You know what I like about this Skyfall poster? It juxtaposes the classic image of the camera lens/gun barrel of Bond’s films with the stoic, no-nonsense stride of Daniel Craig. It indicates to me that the filmmakers are taking extra steps to connect this 21st-century iteration of the British superspy with his roots. Since my favorite Bond is still Sean Connery, followed closely by Craig, I’m a big fan of the very notion. Between the two of them, they’re the closest the films have been to Ian Fleming’s original vision of James Bond.
Fleming’s Bond was, in the broad strokes, a very British version of the pulp hard-boiled detective popular in the 50s and 60s. Fueled by cigarettes and martinis, Bond was a professional assassin wrapped in a fine suit, maintaining his cover through flippant remarks and dalliances with women. Securely rooted in Fleming’s own real-world experiences with British intelligence and military operations, it had a sense of realism to it that underscored the action and raised the tension.
Sean Connery did a fantastic job balancing the stoic, professional interior and suave exterior required for Bond. Following Fleming’s death, however, the films began to change. With Roger Moore replacing Connery and the society of the time being all about glitz, glamour, and swinging, James Bond became all about the image, with cool gadgets and a parade of disposable women becoming his weapons against a rather colorful if somewhat shallow rogue’s gallery of cartoonish villains. While I’m never one to disparage camp, and think Moore’s Bond films are fine, it’s clear that they’re a departure from Fleming’s original intent for the character.
While Timothy Dalton and Pierce Brosnan both made attempts to make the character a bit more grounded, elements of Moore’s years lingered. It wasn’t until Casino Royale in 2006 that James Bond returned to his basics, and in fact the very beginning. The film stayed very close to the thread of the novel, and Daniel Craig showed Bond as somewhat inexperienced, a little raw and unrefined; he isn’t wearing the suit until Vesper puts him in it, and even then he’s not comfortable with it at first. Even Roger Moore himself praised the new Bond. After re-establishing himself, though, Bond struggled to find his identity in the day and age of Jason Bourne, with this film and Quantum of Solace only standing out because of Craig and his character’s relationship with Dame Judi Dench as M.
While the last two films seemed to focus mostly on Bond being an international force for good, even if he is somewhat brutish in his ultimate methods, Skyfall looks to be bringing things home. Even the brief glimpse of the teaser released this week shows a Bond we may not have seen in years, if we’ve seen him before at all:

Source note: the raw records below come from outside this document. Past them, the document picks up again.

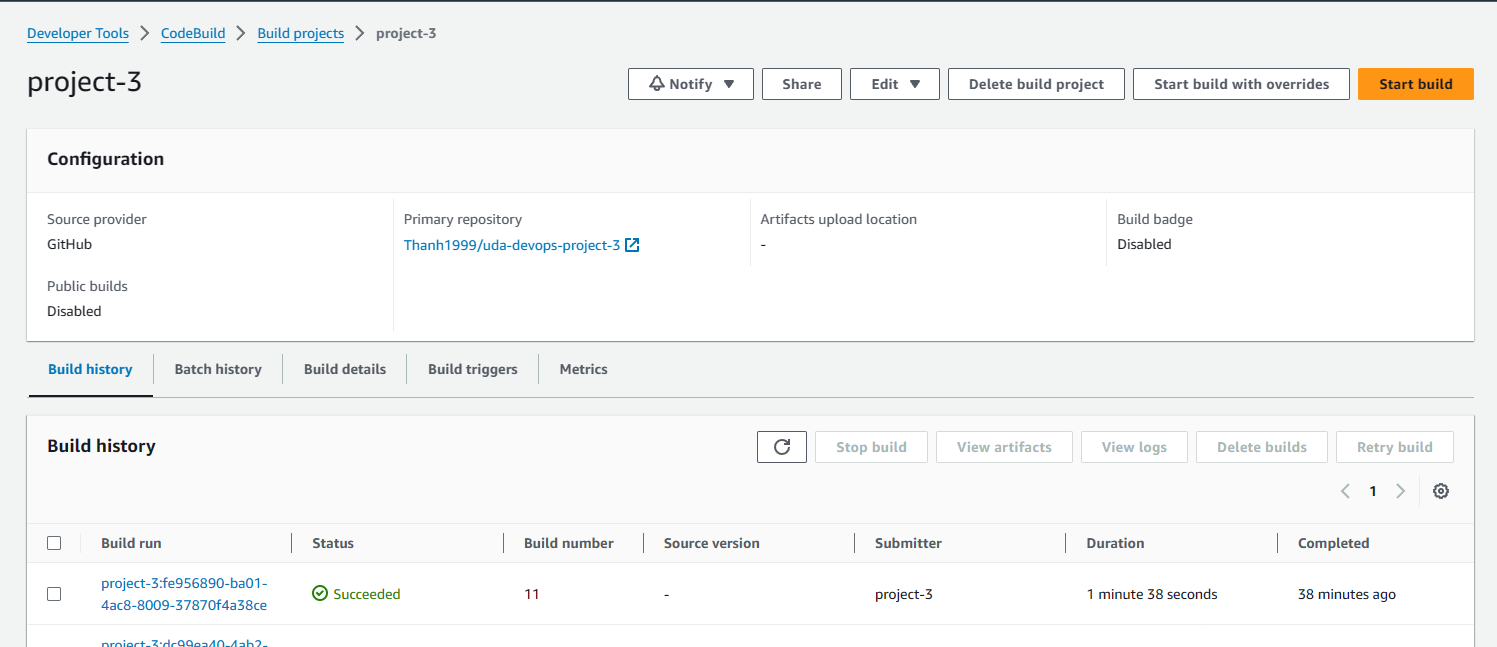
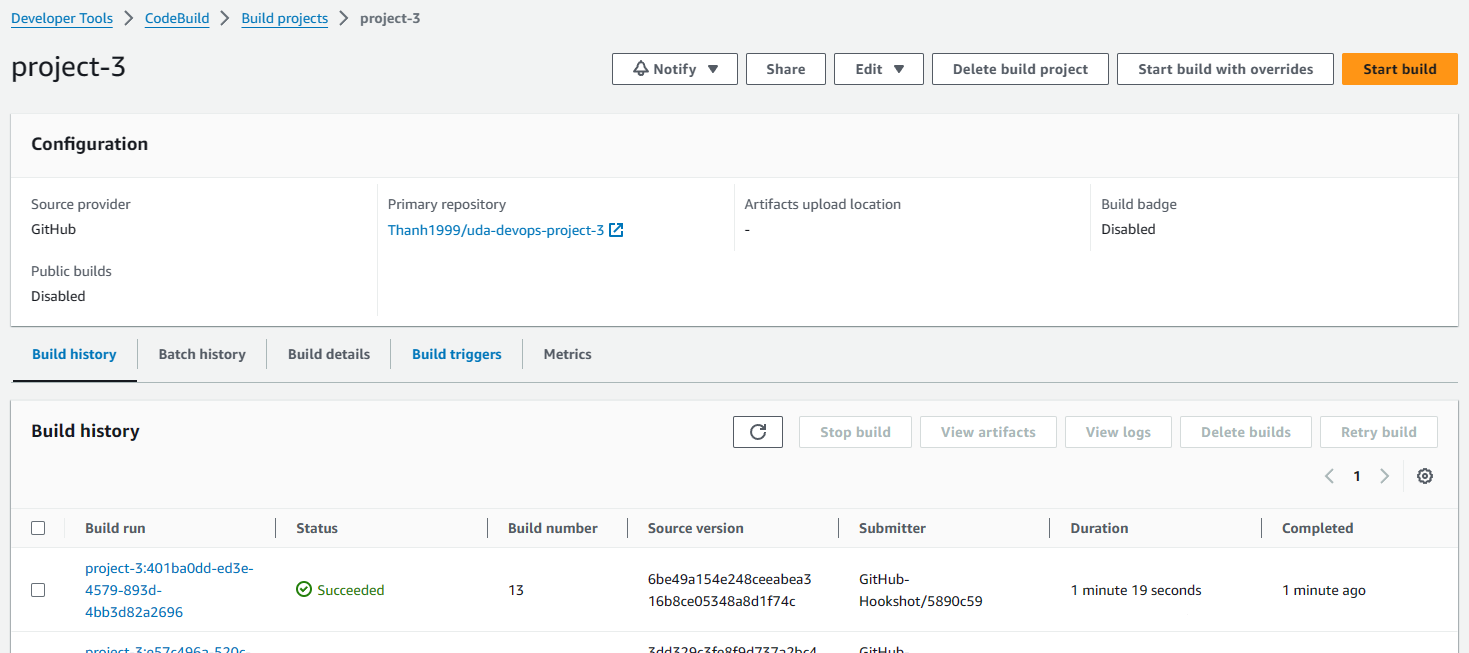
update

diff --git a/README.md b/README.md
@@ -4,4 +4,4 @@
 3. Then run "aws eks update-kubeconfig --name udaci" - udaci is the cluster of the project
 4. Under the deployments folder when you make change to these files run "kubectl apply -f <FILE_NAME>" to update the new changes to eks resource (deployment, service, env). Eg: kubectl apply -f api-deployment.yml - Update deployment resource will replace the existed pod with a new one
 5. To connect to the application you can use port fowarding: "kubectl port-forward svc/api-app <LOCAL_PORT>:8080". For example if I use 8888 as my LOCAL_PORT, the application will be available in http://127.0.0.1:8888/ url. From there we can access api endpoint - Eg: http://127.0.0.1:8888/api/reports/user_visits
-6. Everytime we make new change and push to github new build will be trigged to run in AWSCodebuild, and if there are any changes in the "analytics" new image will be created in ECR
+6. Everytime we make new change and push to github new build will be trigged to run in AWSCodebuild, new image will be created in ECR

Other than the plethora of very British images, the fantastic word association bit lets us just a bit into Bond’s mind. When confronted with the word ‘Skyfall’, Bond does not betray emotion or flip the table; he simply, politely, and firmly ends the session and walks away. We see international locals with a very definite sense of identity (something Quantum of Solace was lacking) and Bond appears to be very calmly and confidently going about his business. I know it’s just a teaser, and it never does to get one’s hopes up, it seems clear to me that director Sam Mendes (American Beauty, Road to Perdition, Jarhead) and cinematographer Roger Deakins (The Shawshank Redemption, Fargo, Jarhead, True Grit) are on to something.
This is the most excited I’ve been for a Bond film in quite some time. I look forward to seeing it in October.
May 24, 2012 at 1:48 pm
It often surprises people how much a prick Bond comes across as in the books. It took Fleming a long time to defrost the guy, and it isn’t until Goldfinger that he finally started letting the guy soften up enough to crack jokes. Goldfinger is probably the most familiar iteration of Bond to the movie goers.
Saying that, Goldfinger (the film) is an astonishing cultural artefact. It depicts the an idealised man from 40 years ago – one who smokes none stop, sexually harasses women without trouble, and rapes a lesbian in what is clearly meant to be a quirky, funny scene. There is so much moral dissonance, I am surprised tvs still show it. I rate it along with Birth of a Nation or Songs of the South in terms of how it has aged, and how un-PC it has become.